Supervisory master units: is the heart of the system. All operator initiated operations of an RTU are made through the master unit and are reported back to the master from the RTUs. Modern supervisory master units consist of a digital computer and equipment to permit communications between the master and the RTUs.
In addition to computer, peripheral equipment necessary for the proper operation of the system is provided. Such equipment consists of
keyboards or other means of entering data and commands into the computer
CRTs or monitors
Printer to provide the operator at the master station with written messages of actions performed by the master and of data obtained from RTUs.
Digital-to-Analogue converters to convert the digital data message information (on such items as line current, bus voltage, frequency, power, and reactive power flow) to analogue form that can be used to supply indicating or recording instruments.
Remote terminal units: are located at selected stations, ad are either wired to perform certain preselected functions or, in modern units, equipped with microcomputers which have memory and logic capabilities.
The RTUs are also equipped with modems so that they can accept messages from the master and signal back to the master that messages have been received and the desired operations performed.
Transducers in the remote units are used to convert such quantities as voltage, current, watts and vars to direct current or voltage proportional to the measured quantity, and then by means of analogue-to-digital converters convert the quantity to digital form, used by the system for transmission from the remote to the master.

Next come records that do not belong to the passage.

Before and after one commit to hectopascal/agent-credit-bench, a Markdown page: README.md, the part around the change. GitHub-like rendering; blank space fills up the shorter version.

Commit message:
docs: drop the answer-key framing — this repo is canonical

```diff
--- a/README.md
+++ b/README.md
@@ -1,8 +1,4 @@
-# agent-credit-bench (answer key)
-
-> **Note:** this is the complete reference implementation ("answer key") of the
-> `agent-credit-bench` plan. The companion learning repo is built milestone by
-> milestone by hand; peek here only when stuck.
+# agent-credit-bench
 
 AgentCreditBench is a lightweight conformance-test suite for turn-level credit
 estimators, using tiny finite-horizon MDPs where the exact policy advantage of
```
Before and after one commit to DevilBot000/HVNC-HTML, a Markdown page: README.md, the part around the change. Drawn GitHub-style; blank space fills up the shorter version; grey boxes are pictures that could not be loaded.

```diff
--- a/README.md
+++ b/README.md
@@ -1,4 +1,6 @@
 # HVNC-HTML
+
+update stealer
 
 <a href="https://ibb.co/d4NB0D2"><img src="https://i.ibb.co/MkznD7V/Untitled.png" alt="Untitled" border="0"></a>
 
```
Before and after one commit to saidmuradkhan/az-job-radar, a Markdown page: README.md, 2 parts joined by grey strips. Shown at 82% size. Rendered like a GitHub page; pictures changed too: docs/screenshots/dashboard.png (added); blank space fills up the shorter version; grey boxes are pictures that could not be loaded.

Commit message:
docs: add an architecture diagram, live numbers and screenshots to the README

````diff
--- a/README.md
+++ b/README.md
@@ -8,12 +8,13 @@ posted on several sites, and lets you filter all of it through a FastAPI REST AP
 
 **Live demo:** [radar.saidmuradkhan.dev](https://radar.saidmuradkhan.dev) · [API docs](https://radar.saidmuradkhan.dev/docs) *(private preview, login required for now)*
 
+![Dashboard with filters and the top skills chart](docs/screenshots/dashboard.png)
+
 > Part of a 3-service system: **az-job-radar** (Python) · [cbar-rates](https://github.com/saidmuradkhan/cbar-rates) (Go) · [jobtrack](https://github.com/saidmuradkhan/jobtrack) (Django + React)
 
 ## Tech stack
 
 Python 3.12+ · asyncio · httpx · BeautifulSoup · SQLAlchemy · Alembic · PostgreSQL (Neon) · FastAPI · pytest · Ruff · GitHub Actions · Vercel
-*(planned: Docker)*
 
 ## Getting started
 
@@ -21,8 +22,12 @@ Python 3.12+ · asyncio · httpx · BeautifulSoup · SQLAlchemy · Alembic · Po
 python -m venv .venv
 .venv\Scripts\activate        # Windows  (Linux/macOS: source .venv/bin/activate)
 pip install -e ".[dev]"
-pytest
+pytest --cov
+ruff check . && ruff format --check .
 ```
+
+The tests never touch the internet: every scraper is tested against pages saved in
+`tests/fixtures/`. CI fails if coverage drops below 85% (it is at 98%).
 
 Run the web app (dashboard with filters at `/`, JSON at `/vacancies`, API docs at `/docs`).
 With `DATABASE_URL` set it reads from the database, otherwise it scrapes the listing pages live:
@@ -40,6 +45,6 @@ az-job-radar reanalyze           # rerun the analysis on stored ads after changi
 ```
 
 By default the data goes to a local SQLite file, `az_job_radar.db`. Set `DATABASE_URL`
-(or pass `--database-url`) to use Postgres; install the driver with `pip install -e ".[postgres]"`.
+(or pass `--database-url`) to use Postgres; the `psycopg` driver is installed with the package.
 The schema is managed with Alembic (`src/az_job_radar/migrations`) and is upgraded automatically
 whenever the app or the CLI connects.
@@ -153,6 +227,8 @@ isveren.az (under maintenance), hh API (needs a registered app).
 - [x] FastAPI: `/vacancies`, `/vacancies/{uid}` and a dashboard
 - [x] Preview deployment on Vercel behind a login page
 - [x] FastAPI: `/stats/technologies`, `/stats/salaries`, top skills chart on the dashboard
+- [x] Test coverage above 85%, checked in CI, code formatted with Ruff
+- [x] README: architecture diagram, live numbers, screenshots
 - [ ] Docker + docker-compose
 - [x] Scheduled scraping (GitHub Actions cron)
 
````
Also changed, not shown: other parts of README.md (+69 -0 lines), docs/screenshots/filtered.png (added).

SCADA system applications: in addition to the remote supervisory control, status monitoring, various other programs can be incorporated in such systems to improve operations and minimize the manual effort required of power system operators. Some of these are

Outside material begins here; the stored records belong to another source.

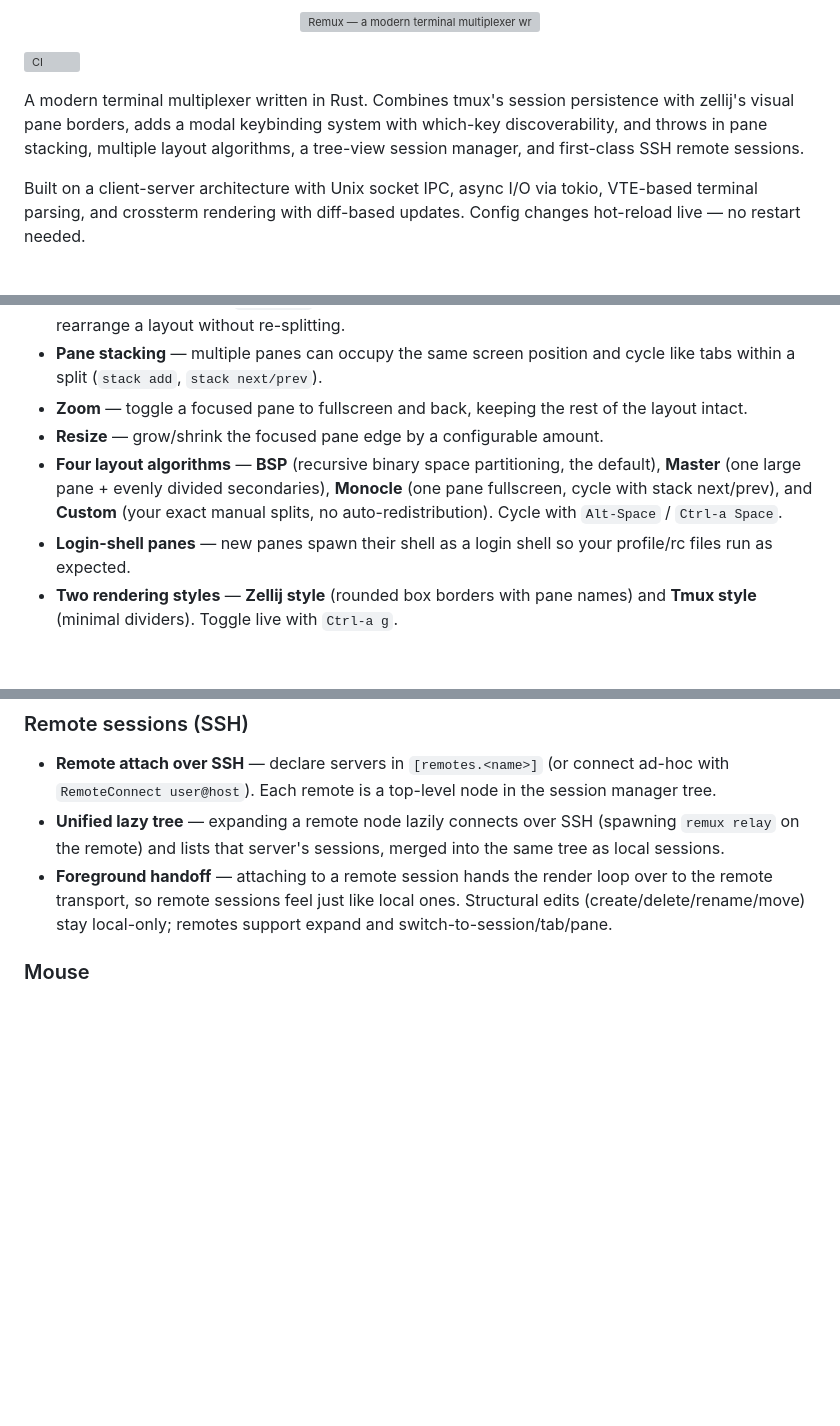
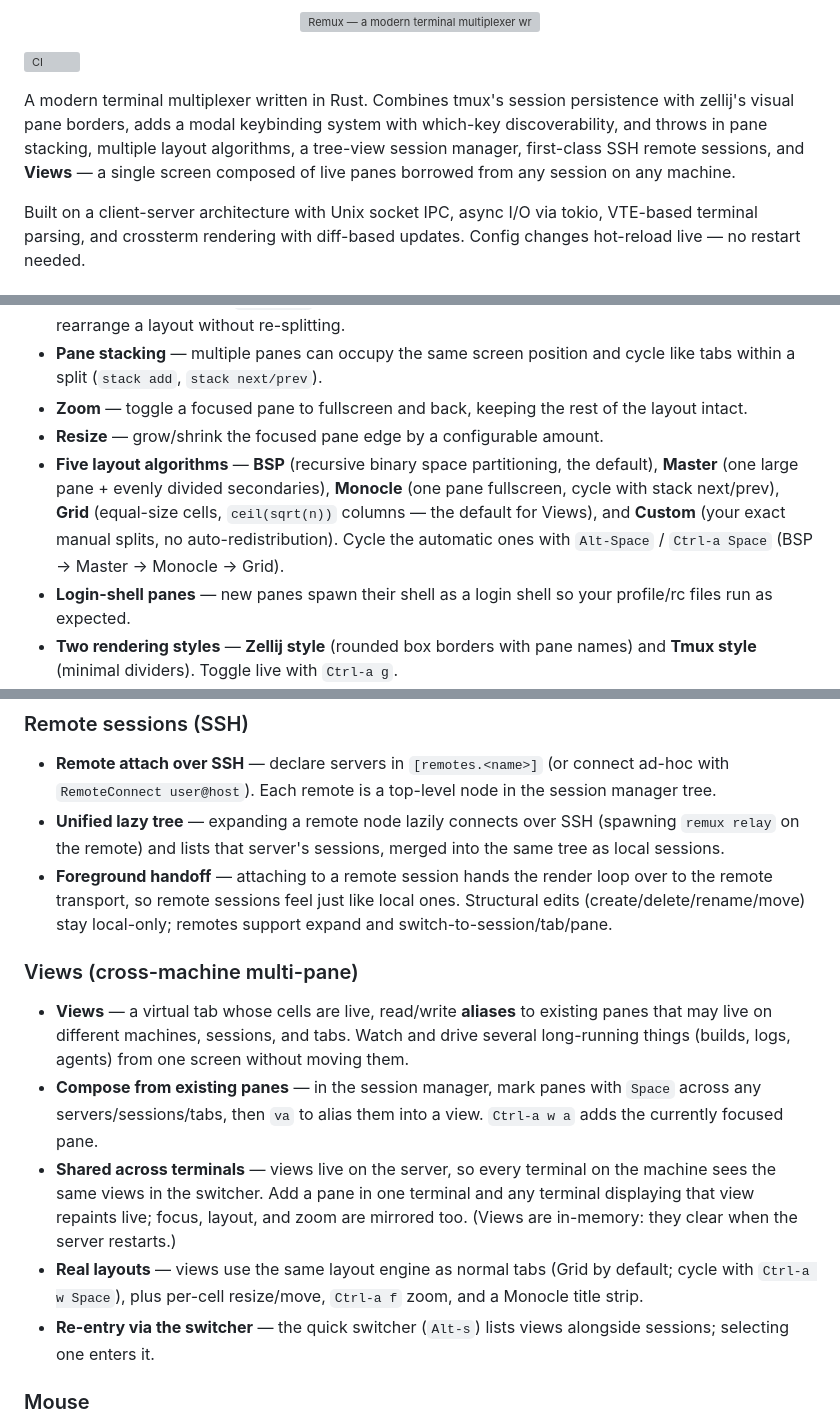
Before and after one commit to rakanalh/remux, a Markdown page: README.md, 3 parts joined by grey strips. GitHub-like rendering; blank space fills up the shorter version; grey boxes are pictures that could not be loaded.

```diff
--- a/README.md
+++ b/README.md
@@ -4,7 +4,7 @@
 
 [![CI](https://github.com/rakanalh/remux/actions/workflows/ci.yml/badge.svg?branch=master)](https://github.com/rakanalh/remux/actions/workflows/ci.yml)
 
-A modern terminal multiplexer written in Rust. Combines tmux's session persistence with zellij's visual pane borders, adds a modal keybinding system with which-key discoverability, and throws in pane stacking, multiple layout algorithms, a tree-view session manager, and first-class SSH remote sessions.
+A modern terminal multiplexer written in Rust. Combines tmux's session persistence with zellij's visual pane borders, adds a modal keybinding system with which-key discoverability, and throws in pane stacking, multiple layout algorithms, a tree-view session manager, first-class SSH remote sessions, and **Views** — a single screen composed of live panes borrowed from any session on any machine.
 
 Built on a client-server architecture with Unix socket IPC, async I/O via tokio, VTE-based terminal parsing, and crossterm rendering with diff-based updates. Config changes hot-reload live — no restart needed.
 
@@ -29,7 +29,7 @@ Built on a client-server architecture with Unix socket IPC, async I/O via tokio,
 - **Pane stacking** — multiple panes can occupy the same screen position and cycle like tabs within a split (`stack add`, `stack next/prev`).
 - **Zoom** — toggle a focused pane to fullscreen and back, keeping the rest of the layout intact.
 - **Resize** — grow/shrink the focused pane edge by a configurable amount.
-- **Four layout algorithms** — **BSP** (recursive binary space partitioning, the default), **Master** (one large pane + evenly divided secondaries), **Monocle** (one pane fullscreen, cycle with stack next/prev), and **Custom** (your exact manual splits, no auto-redistribution). Cycle with `Alt-Space` / `Ctrl-a Space`.
+- **Five layout algorithms** — **BSP** (recursive binary space partitioning, the default), **Master** (one large pane + evenly divided secondaries), **Monocle** (one pane fullscreen, cycle with stack next/prev), **Grid** (equal-size cells, `ceil(sqrt(n))` columns — the default for Views), and **Custom** (your exact manual splits, no auto-redistribution). Cycle the automatic ones with `Alt-Space` / `Ctrl-a Space` (BSP → Master → Monocle → Grid).
 - **Login-shell panes** — new panes spawn their shell as a login shell so your profile/rc files run as expected.
 - **Two rendering styles** — **Zellij style** (rounded box borders with pane names) and **Tmux style** (minimal dividers). Toggle live with `Ctrl-a g`.
 
@@ -61,6 +61,14 @@ Built on a client-server architecture with Unix socket IPC, async I/O via tokio,
 - **Remote attach over SSH** — declare servers in `[remotes.<name>]` (or connect ad-hoc with `RemoteConnect user@host`). Each remote is a top-level node in the session manager tree.
 - **Unified lazy tree** — expanding a remote node lazily connects over SSH (spawning `remux relay` on the remote) and lists that server's sessions, merged into the same tree as local sessions.
 - **Foreground handoff** — attaching to a remote session hands the render loop over to the remote transport, so remote sessions feel just like local ones. Structural edits (create/delete/rename/move) stay local-only; remotes support expand and switch-to-session/tab/pane.
+
+### Views (cross-machine multi-pane)
+
+- **Views** — a virtual tab whose cells are live, read/write **aliases** to existing panes that may live on different machines, sessions, and tabs. Watch and drive several long-running things (builds, logs, agents) from one screen without moving them.
+- **Compose from existing panes** — in the session manager, mark panes with `Space` across any servers/sessions/tabs, then `va` to alias them into a view. `Ctrl-a w a` adds the currently focused pane.
+- **Shared across terminals** — views live on the server, so every terminal on the machine sees the same views in the switcher. Add a pane in one terminal and any terminal displaying that view repaints live; focus, layout, and zoom are mirrored too. (Views are in-memory: they clear when the server restarts.)
+- **Real layouts** — views use the same layout engine as normal tabs (Grid by default; cycle with `Ctrl-a w Space`), plus per-cell resize/move, `Ctrl-a f` zoom, and a Monocle title strip.
+- **Re-entry via the switcher** — the quick switcher (`Alt-s`) lists views alongside sessions; selecting one enters it.
 
 ### Mouse
 
```
Also changed, not shown: other parts of README.md (+30 -2 lines).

Automatic generation control:- control systems that are responsive to frequency variations, cost factors, transmission losses, etc
Security monitoring:- checking the limits of loading and other quantities in order to determine whether the system is at or near at alert or emergency state.
Online load flow:- when sufficient information is telemetered to the master unit, a load flow program can be developed to predict loading of lines and stations under selected future conditions using actual operating data.
The reliability of a SCADA system is very important, and several means are used to ensure maximum reliability for such system. Most master units are dual computers, with one as a primary unit and the other on standby to take immediate control, usually automatically, if primary unit should fail.
4.2 AUTOMATIC LOAD DISPATCHING
The Load Dispatch Department is the nerve centre for the operation, planning, monitoring and control of the power system. Electricity cannot be stored and has to be produced when it is needed. It is therefore essential that power system is planned and operated optimally & economically. This is the main objective of Load Dispatch Centre.
Major Functions of Load Dispatch Center:
To ensure integrated operation of the power system.
To give directions and exercise supervision and control which is required for integrated operation to achieve maximum economy and efficiency in power system operation.
Scheduling and Re-Scheduling of available resources for optimum and economic operation of the power system.
To coordinate shutdowns for the Generating Units and Sub-station equipment, including transmission lines taking into consideration continuity of supply with quality.
System Restoration in a systematic manner in shortest possible duration, following Grid Disturbances.
Accounting of Energy handled by the State System.
Compiling & Furnishing data pertaining to Power System Operation.